When I was eight years old, I would rush home from elementary school to watch Sailor Moon on Cartoon Network every afternoon. It was a tradition that lasted for years, and my interest in the show bordered at times on religious fanaticism. My first attempt at drawing (outside of the toddler doodle-and-scribble stage) was a picture of Sailor Moon herself. I never would have discovered the manga section of my local bookstore if I wasn’t trying to hunt down the “comic that inspired the show!” I taught myself how to navigate the internet and search engines looking for Sailor Moon websites, and the first website I ever built was a Sailor Moon fansite.
Today, at twenty-five years old, I rushed home from work to watch the first episode of the series’ reboot, Sailor Moon Crystal.
Nostalgic doesn’t even begin to cover it. This first episode covered familiar ground for longtime fans: clumsy low-achiever Usagi runs into a cat on the street on her way to school. After noticing the two bandaids stuck tot he cat’s forehead, she peels them off to discover a crescent moon “bald spot” beneath; but as she’s running late, she doesn’t spare the mark or the strangely focused cat a second thought before rushing off to failing test scores and jewelry-obsessed friends.

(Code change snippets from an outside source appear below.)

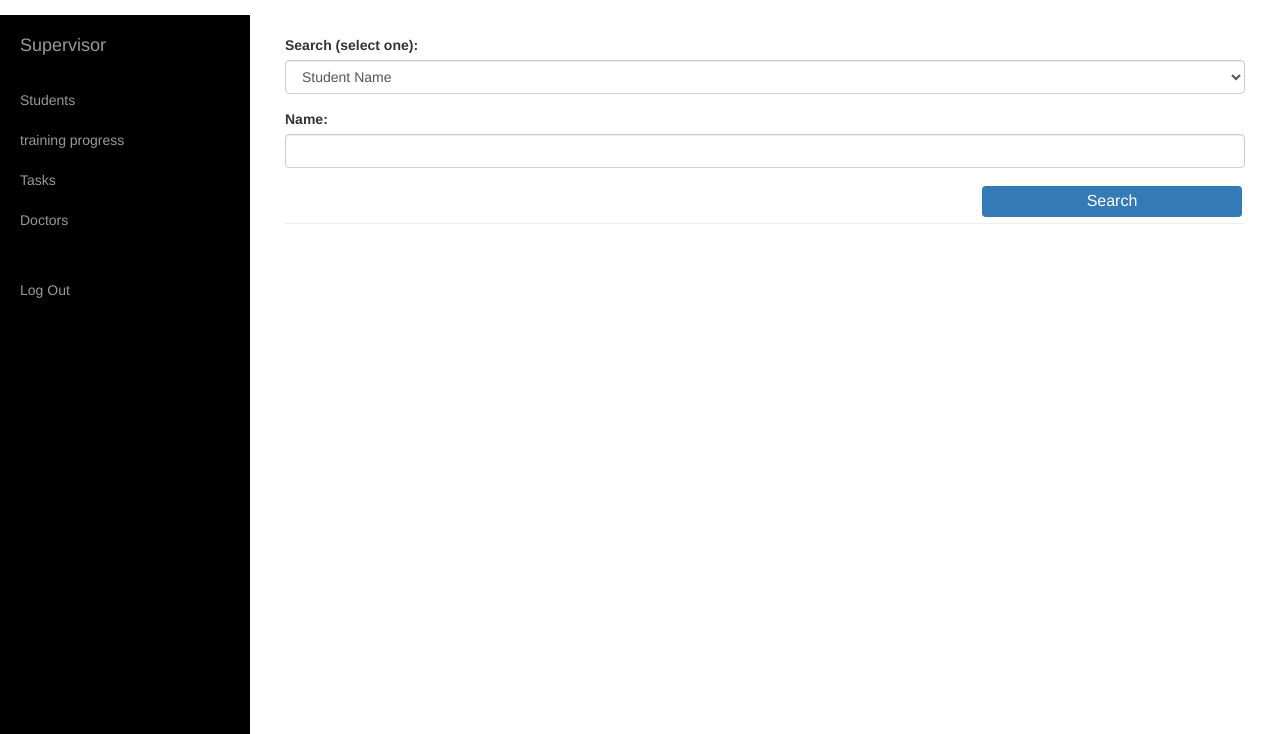
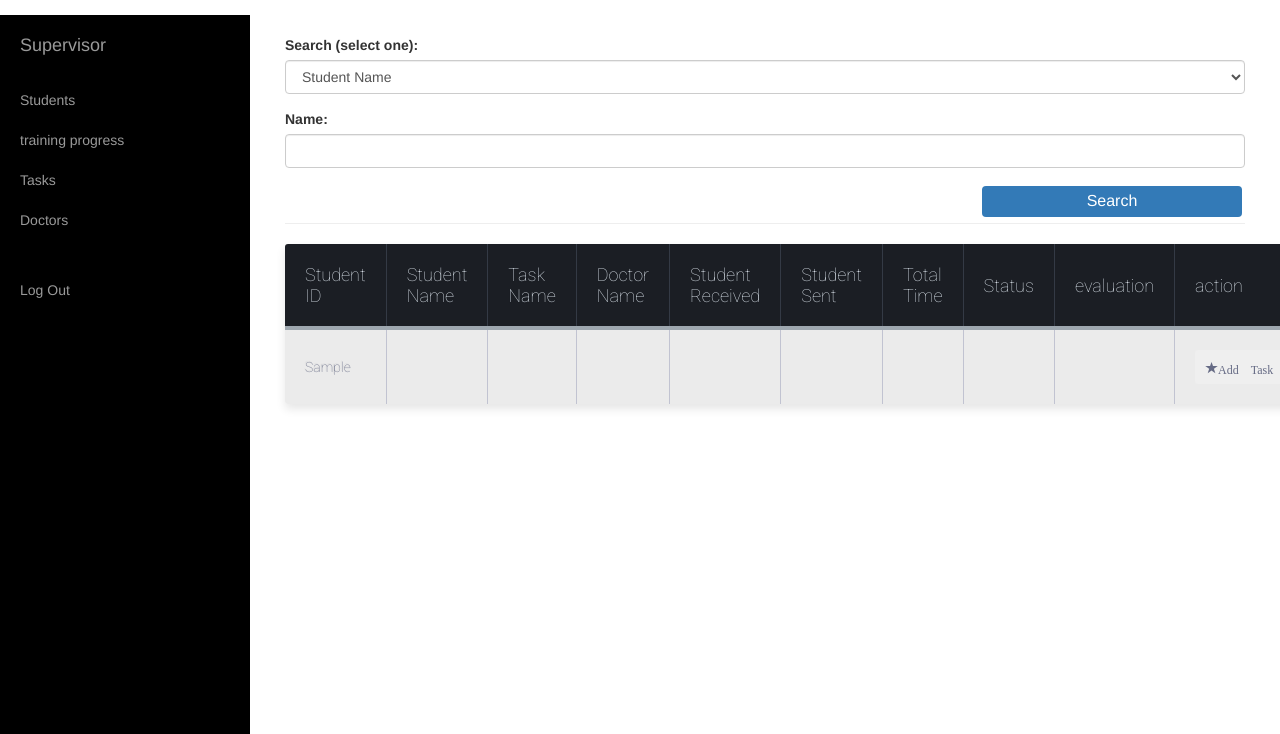
Before and after one commit to shurooqsalahat/GP_tasks, a PHP site: page /supervisor/training-progress.php in a window 1280 px wide. Shown: the part 66-800 px from the top of the page. Run offline with PHP 8.4, Linux system fonts and the light colour scheme; tables that the repository leaves empty or names only in its code hold one stand-in row (values such as "Sample post"); data that the repository does not hold is empty; some libraries are stand-ins or nearby versions; some web fonts are replaced.

Commit message:
live search in training progress

```diff
--- a/404.php
+++ b/404.php
@@ -75,11 +75,7 @@
            </div>
       </div>
     </section>
-    <!--=========== END GALLERY SECTION ================-->
 
-    <!--=========== BEGIN FOOTER SECTION ================-->
-
-    <!--=========== END FOOTER SECTION ================-->
 
 
 
--- a/model.php
+++ b/model.php
@@ -383,3 +383,21 @@ VALUES ('$name',$weight ,'$description',$estimation_time,'$task_file', $supervis
         return false;
     }
 }
+
+
+
+function getByTaskName($name){
+    include 'connect_DB.php';
+    $qstr = "SELECT * FROM student_task WHERE task_name LIKE '%$name%'";
+   // echo $qstr;
+    $result = $db->query($qstr);
+    return $result;
+
+}
+function getAllTaskStudent(){
+    include 'connect_DB.php';
+    $qstr = "SELECT * FROM student_task ";
+    $result = $db->query($qstr);
+    return $result;
+
+}
--- /dev/null
+++ b/supervisor/live_training_fetch_all.php
@@ -0,0 +1,33 @@
+<?php
+include "../connect_DB.php";
+include "../model.php";
+
+$result = getAllTaskStudent();
+$nor = $result->num_rows;
+if ($nor <= 0) {
+
+    return;
+}
+
+for ($i = 0; $i < $nor; $i++) {
+    $row = $result->fetch_array();
+    $student =retrieveSudentsByID($row['student_id']);
+    $doctor =retrieveDoctorsByID($row['doctor_id']);
+
+    echo '<tr> <td class="text-left">'.$row[1].'</td>'
+            .'<td class="text-left">'.$student['first']." ". $student['last'].'</td>'
+            .'<td class="text-left">'.$row[2].'</td>'
+            .'<td class="text-left">'.$doctor['first']." ". $doctor['last'].'</td>'
+            .'<td class="text-left">'.$row['student_recived'].'</td>'
+            .'<td class="text-left">'.$row['student_sent'].'</td>'
+            .'<td class="text-left">'." ".'</td>'
+            .'<td class="text-left">'." ".'</td>'
+            .'<td class="text-left">'." ".'</td>'
+            .'<td>
+            <div class="btn-group btn-group-xs">
+            <button type="button" class="btn" data-id=\'2\'  data-toggle="modal" data-target="#add_score_modal"  style="padding: 10px;"><span class="glyphicon glyphicon-star">Add Task Score</span></button>
+            </div>
+            </td></tr>';
+
+
+}
--- a/supervisor/training-progress.php
+++ b/supervisor/training-progress.php
@@ -126,97 +126,28 @@ session_start();
 <br>
             <hr>
             <div class="search">
-                <table class="table-fill" id="assign-tasks-table" style="float: left;display: none">
-                    <thead>
-                    <tr>
-
-                        <th class="text-left">Task ID</th>
-                        <th class="text-left">Task Name</th>
-                        <th class="text-left">Time</th>
-                        <th class="text-left">Delivered</th>
-                        <th class="text-left">Evaluation</th>
-                        <th class="text-left">Delivered On</th>
-                        <th class="text-left">Action</th>
-                    </tr>
-                    </thead>
-                    <tbody class="table-hover">
-                    <tr>
-                        <td class="text-left">2</td>
-                        <td class="text-left">ts</td>
-                        <td class="text-left">5</td>
-                        <td class="text-left">2 mar</td>
-                        <td class="text-left">5</td>
-                        <td class="text-left">3 mar</td>
-                        <td>
-                            <div class="btn-group btn-group-xs">
-                                <button type="button" class="btn" data-id='2'  data-toggle="modal" data-target="#add_score_modal"  style="padding: 10px;"><span class="glyphicon glyphicon-star">Add Task Score</span></button>
-                            </div>
-                        </td>
-
-
-                    </tr>
-                    <tr>
-                        <td class="text-left">2</td>
-                        <td class="text-left">task2</td>
-                        <td class="text-left">5</td>
-                        <td class="text-left">2 mar</td>
-                        <td class="text-left">5</td>
-                        <td class="text-left">3 mar</td>
-                        <td>
-                            <div class="btn-group btn-group-xs" ng-show="row == $index">
-                                <button type="button" class="btn" data-id='2'  data-toggle="modal" data-target="#add_score_modal"  style="padding: 10px;"><span class="glyphicon glyphicon-star">Add Task Score</span></button>
-                            </div>
-                        </td>
-
-                    </tr>
-                    </tbody>
-                </table>
-                <table class="table-fill" id="assign-students-table" style="float: left;display: none">
+           <table class="table-fill"  style="float: left;">
                 <thead>
                 <tr>
 
                     <th class="text-left">Student ID</th>
                     <th class="text-left">Student Name</th>
-                        <th class="text-left">Time</th>
-                        <th class="text-left">Delivered</th>
-                        <th class="text-left">Evaluation</th>
-                        <th class="text-left">Delivered On</th>
-                        <th class="text-left">Action</th>
-                    </tr>
-                    </thead>
-                    <tbody class="table-hover">
-                    <tr>
-                        <td class="text-left">2</td>
-                        <td class="text-left">ts</td>
-                        <td class="text-left">5</td>
-                        <td class="text-left">2 mar</td>
-                        <td class="text-left">5</td>
-                        <td class="text-left">3 mar</td>
-                        <td>
-                            <div class="btn-group btn-group-xs">
-                                <button type="button" class="btn" data-id='2'  data-toggle="modal" data-target="#add_score_modal"  style="padding: 10px;"><span class="glyphicon glyphicon-star">Add Task Score</span></button>
-                            </div>
-                        </td>
+                    <th class="text-left">Task Name</th>
+                    <th class="text-left">Doctor Name</th>
+                    <th class="text-left">Student Received</th>
+                    <th class="text-left">Student Sent</th>
+                    <th class="text-left">Total Time</th>
+                    <th class="text-left">Status</th>
+                    <th class="text-left">evaluation</th>
+                    <th class="text-left"> action</th>
 
 
                 </tr>
-                    <tr>
-                        <td class="text-left">2</td>
-                        <td class="text-left">task2</td>
-                        <td class="text-left">5</td>
-                        <td class="text-left">2 mar</td>
-                        <td class="text-left">5</td>
-                        <td class="text-left">3 mar</td>
-                        <td>
-                            <div class="btn-group btn-group-xs">
-                                <button type="button" class="btn" data-id='2'  data-toggle="modal" data-target="#add_score_modal"  style="padding: 10px;"><span class="glyphicon glyphicon-star">Add Task Score</span></button>
-                            </div>
-                        </td>
+                </thead>
+                <tbody class="table-hover" id="live_data_progress">
 
-                    </tr>
                 </tbody>
             </table>
-
             </div>
 
             <div class="modal fade" tabindex="-1" role="dialog" id="assign_new_task_modal">
```
Also changed, not shown: supervisor/live_training_progress.php (added, +44 -0 lines), supervisor/training-progress.js (+117 -49 lines). Lines whose indentation alone changed are shown as unchanged.
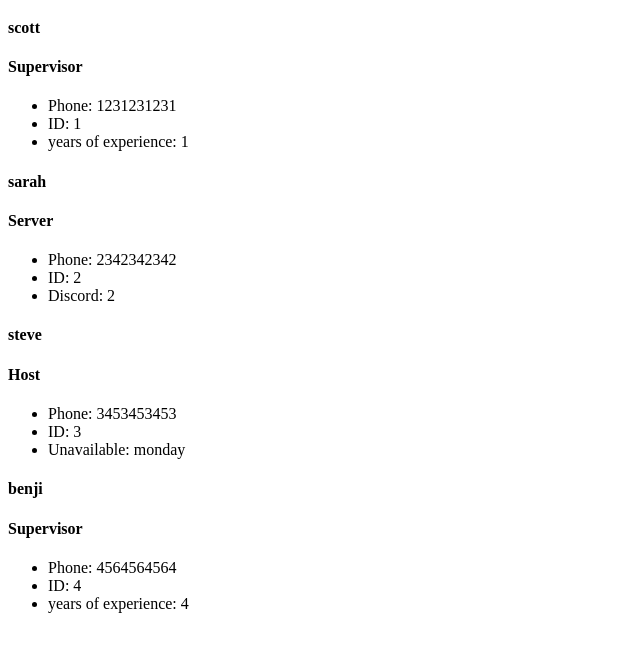
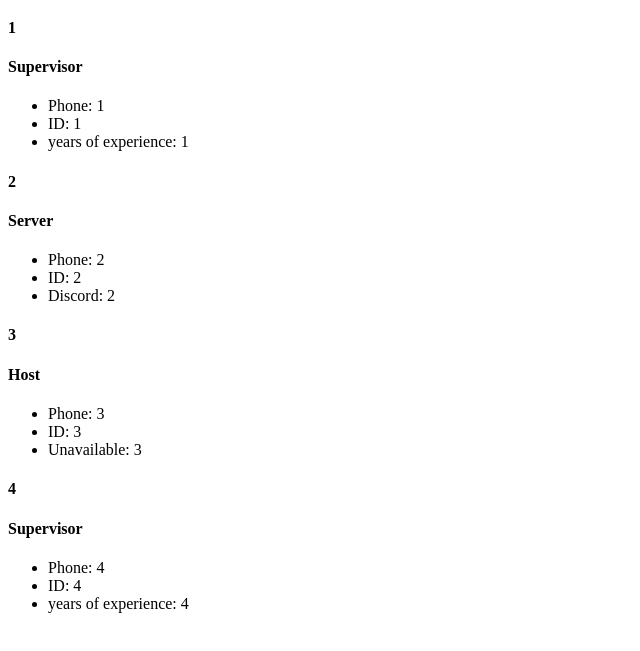
Before and after one commit to scoven2/Team-Profile-Generator, a website: page teamProfile.html in a window 1280 px wide. Shown: the part 87-738 px from the top of the page, without its empty margins (0-640 px from the left). Drawn offline with Linux system fonts and the light colour scheme.

Commit message:
fixed last few issues and reinstalled everything for good measure

```diff
--- a/teamProfile.html
+++ b/teamProfile.html
@@ -11,49 +11,49 @@
                 <div class="row">
                     <div>
             <div class="col card-header">
-                <h4>scott</h4>
+                <h4>1</h4>
             </div>
             <div class="col card-header">
                 <h4>Supervisor</h4>
             </div>
             <ul>
-                <li>Phone: 1231231231</li>
+                <li>Phone: 1</li>
                 <li>ID: 1</li>
                 <li> years of experience: 1</li>
             </ul>
             </div> <div>
             <div class="col card-header">
-                <h4>sarah</h4>
+                <h4>2</h4>
             </div>
             <div class="col card-header">
                 <h4>Server</h4>
             </div>
             <ul>
-                <li>Phone: 2342342342</li>
+                <li>Phone: 2</li>
                 <li>ID: 2</li>
                 <li> Discord: 2</li>
             </ul>
             </div> <div>
             <div class="col card-header">
-                <h4>steve</h4>
+                <h4>3</h4>
             </div>
             <div class="col card-header">
                 <h4>Host</h4>
             </div>
             <ul>
-                <li>Phone: 3453453453</li>
+                <li>Phone: 3</li>
                 <li>ID: 3</li>
-                <li> Unavailable: monday</li>
+                <li> Unavailable: 3</li>
             </ul>
             </div> <div>
             <div class="col card-header">
-                <h4>benji</h4>
+                <h4>4</h4>
             </div>
             <div class="col card-header">
                 <h4>Supervisor</h4>
             </div>
             <ul>
-                <li>Phone: 4564564564</li>
+                <li>Phone: 4</li>
                 <li>ID: 4</li>
                 <li> years of experience: 4</li>
             </ul>
```
Also changed, not shown: package.json (+14 -14 lines), 1 other file.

It’s not until later that she finds out the cat can talk and has come to find her- the chosen one destined to fight evil and save the fabled princess- Sailor Moon. Usagi is given a brooch by Luna the cat and, without really understanding what is happening, transforms into a crime-fighting defender of justice. Before the episode ends we get to see Sailor Moon destroy her first enemy and save her best friend from the clutches of an energy-harvesting creature that had taken over a jewelry store.
That’s the bare bones of it. For those unfamiliar to the series, it might seem like a humble beginning for such an iconic show and character; and you’re right, it is. What is great about this opening is how it foreshadows what’s to come without giving too much away: Usagi meets a handsome man on the street and a tuxedo-clad crusader, but we aren’t told anything more about either of them (these two totally separate guys, who aren’t even the same, I mean, why would you even think that). The antagonists of the series are shown briefly and are made to seem appropriately menacing, but we don’t get to see them much or learn about their goals.
Now, from an old fan’s perspective, this first episode follows a well-worn path. It stays true to the original source material right down to Sailor Moon’s new transformation brooch (no mask though, but that didn’t last long in the manga anyway). The new art style has been both praised for being closer to the manga’s and derided for appearing both gangly and stilted. My impression of it so far is… well, it’s really not that bad. I don’t mind the style so much as the characters’ lack of expressions. Usagi’s face isn’t terribly dynamic all the time (but when it is, it works! More please!) Other than that, I think I’ll completely warm up to the look of it soon.
One of the biggest changes from the original anime, surprisingly, is the way they decided to tackle the transformation sequence. I was not expecting a CG transformation, and I really wasn’t a fan at first. Remember- I grew up with anime in the 90’s. It can be hard for me to get used to seeing added CG even after being in the anime scene for almost 20 years. There’s no denying that it’s much more common now though, and it’s not overly abused in this reboot at all. It’s a sign of the times, really. Younger fans coming into this show probably won’t bat an eye at it.
So, overall? This was a solid, faithful return to the Sailor Moon that so many of us grew up with. I’m not ashamed to admit that I got misty-eyed, though it wasn’t because of the plot or anything that specific. No, it was because of the nostalgia. Because the show, through a combination of beautiful scenery, music, and a faithfulness to the original story, creates an almost mythological sense of wonder within this first episode that reminds you that it’s a classic. At its heart, Sailor Moon is an action-packed fairy tale. Coming back to that was like rediscovering the sense of amazement I felt regarding this show as a kid, and I have little doubt that other longtime fans will feel the same.